“Let's see,” Ernie said, reaching into a large bag. “We have one queen from Bert's chess set. I lost the other pieces. There's my red rocket ship that broke last year. Oh, and here's an old skate.”
“And here are some train tracks. Someone left them outside and they got trampled,” Bert said. “Now you have Q, R, S, and T.”
“Hey, Sara,” a grouchy voice called. “Take this umbrella. And here, Telly dropped off this vase. It's cracked...just like some people I know.”
“Thanks, Oscar, that's great for U and V,” Sara said.
Just then Big Bird spied his wobbly wheelbarrow. “Wow, that's perfect for W. But Sara,” Big Bird groaned, “What about X? There aren't any X-rays or xylophones around.”
“X is tough. But look, Big Bird, Sara said with a smile. “Two of the umbrella's ribs are making an X. Can you see it?”
“Yes! And look, there's a tangled piece of yarn around on the wheels of my old wheelbarrow!” Big Bird cried. “Yay! That's our Y!”
“Let's see. A, B, C, D, E, F, G, H, I, J, K, L, M, N, O, P, Q, R, S, T, U, V, W, X, Y, and Z,” Sara sang.
“Oh no, Sara, ” Big Bird wailed. “We haven't found anything that starts with Z.”
“Don't worry, Big Bird,” Sara said. “See, the zipper is broken on my old wallet. I had it in my pocket all the time.”
“All right! Sara found Z!” Big Bird shouted. “We went through the whole alphabet, and we made the neighborhood look cleaner than ever.”
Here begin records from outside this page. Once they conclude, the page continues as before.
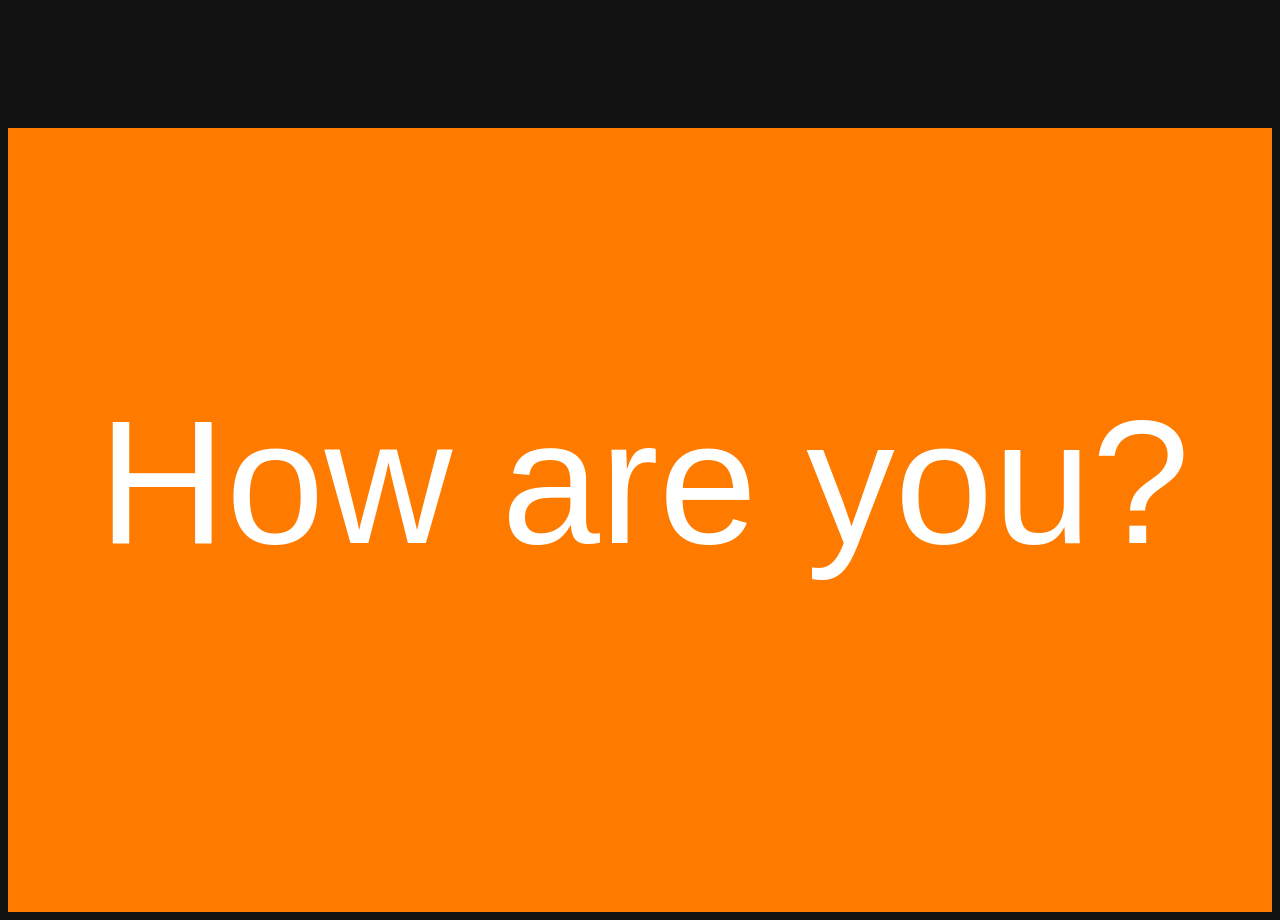
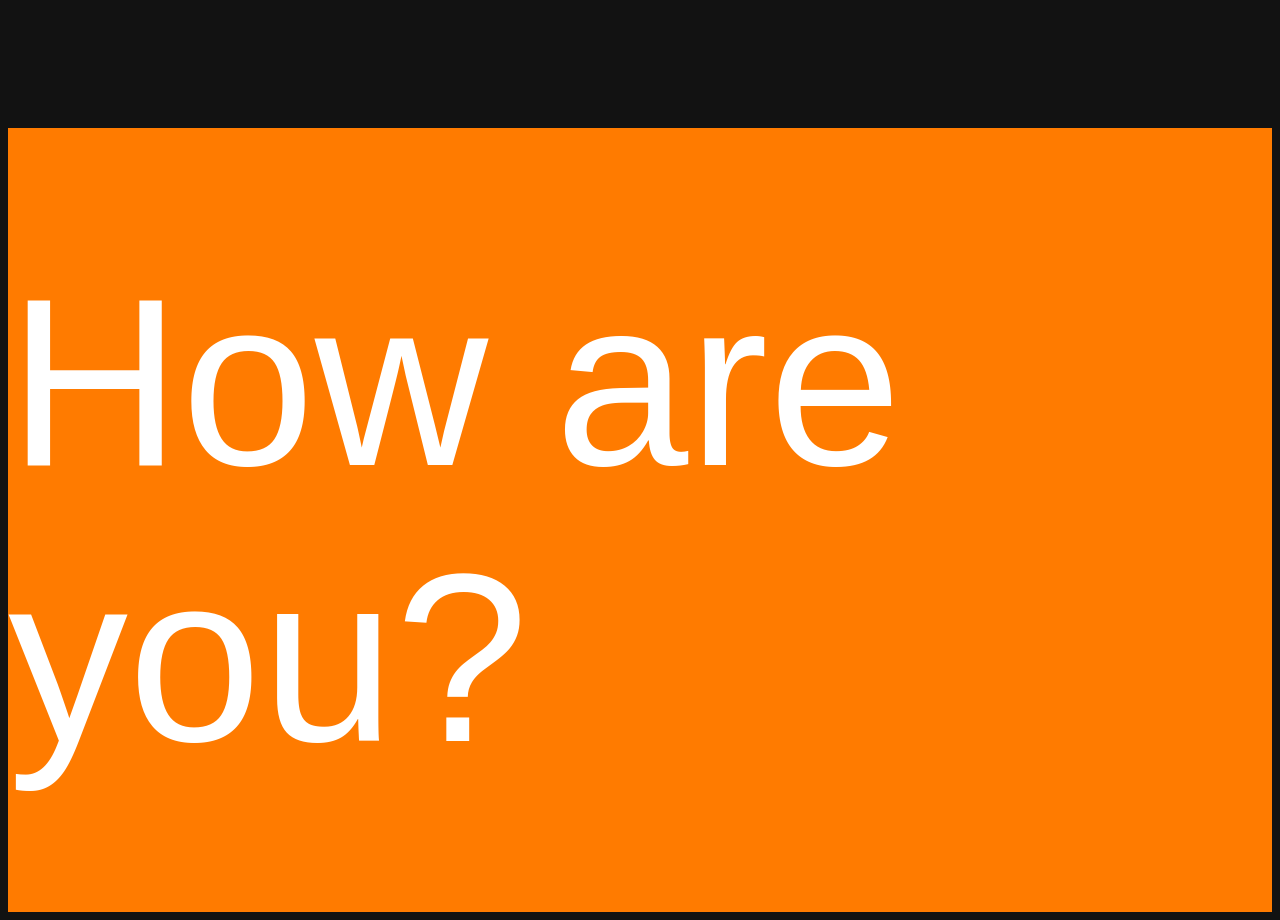
Before and after one commit to hannes-dev/hannes-dev.github.io, a plain HTML site: page index.html in a window 1280 px wide. Shown: the part 680-1600 px from the top of the page. Drawn offline with Linux system fonts and the light colour scheme.

Commit message:
better text sizing

```diff
--- a/index.html
+++ b/index.html
@@ -10,24 +10,14 @@
         <div class="hi">Hi</div>
     </div>
     <div class="info">
-        <svg viewBox="0 0 56 18">
-            <text x="4" y="10" >How are you?</text>
-        </svg>
+        How are you?
     </div>
 </body>
 <style>
     body {
         background-color: #121212;
-
         font-family: sans-serif;
         color: white;
-    }
-
-    svg, text {
-        width: 100%;
-        font-size: 0.7em;
-        text-align: center;
-        fill: white;
     }
 
     .hi {
@@ -49,6 +39,8 @@
         display: flex;
         justify-content: center;
         align-items: center;
+
+        font-size: 30vmin
     }
 </style>
 
```
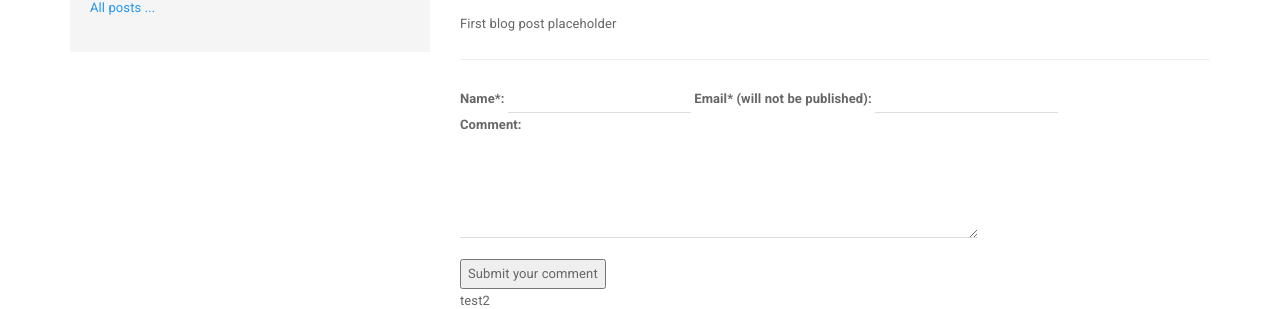
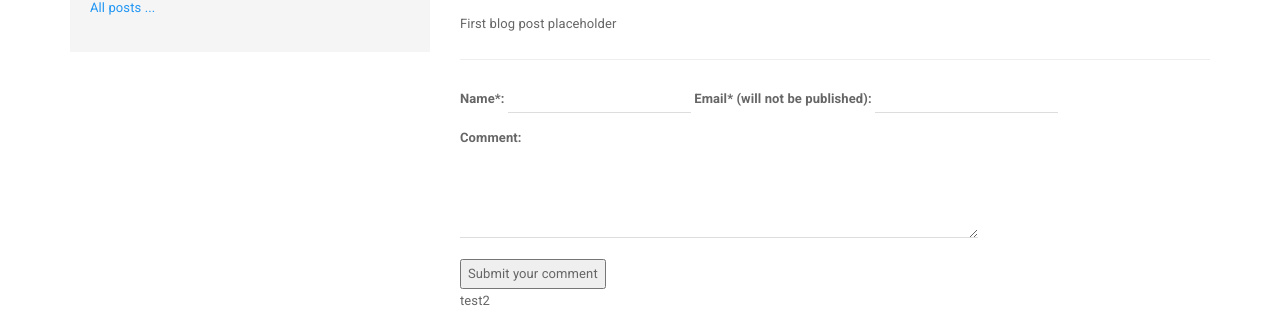
Before and after one commit to danamlewis/Testrepo2, a Jekyll site: the page built from _posts/2017-12-11-hello-world.md, in a window 1280 px wide. Shown: the part 208-517 px from the top of the page. Built offline with Jekyll 4.4.1, drawn with Linux system fonts in a browser that asks for light colours; nearby versions of some CDN libraries.

Commit message:
Update comments-new.html

```diff
--- a/_includes/comments-new.html
+++ b/_includes/comments-new.html
@@ -7,7 +7,8 @@
   <input name="fields[name]" type="text">
   <b>Email* (will not be published):</b>
   <input name="fields[email]" type="email">
-  <p><b>Comment:</b></p>
+  <p></p>
+    <b>Comment:</b>
   <p><textarea name="fields[message]" rows="3" cols="60"></textarea></p>
 
   <button type="submit">Submit your comment</button>
```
“I sure had a lot of fun helping you with your big job, Big Bird. Now I'd better go home to Cincinnati, Ohio,” Sara said. “Besides, I can't wait to tell Carrie, Leah and Chris how much fun it is playing games with the alphabet!”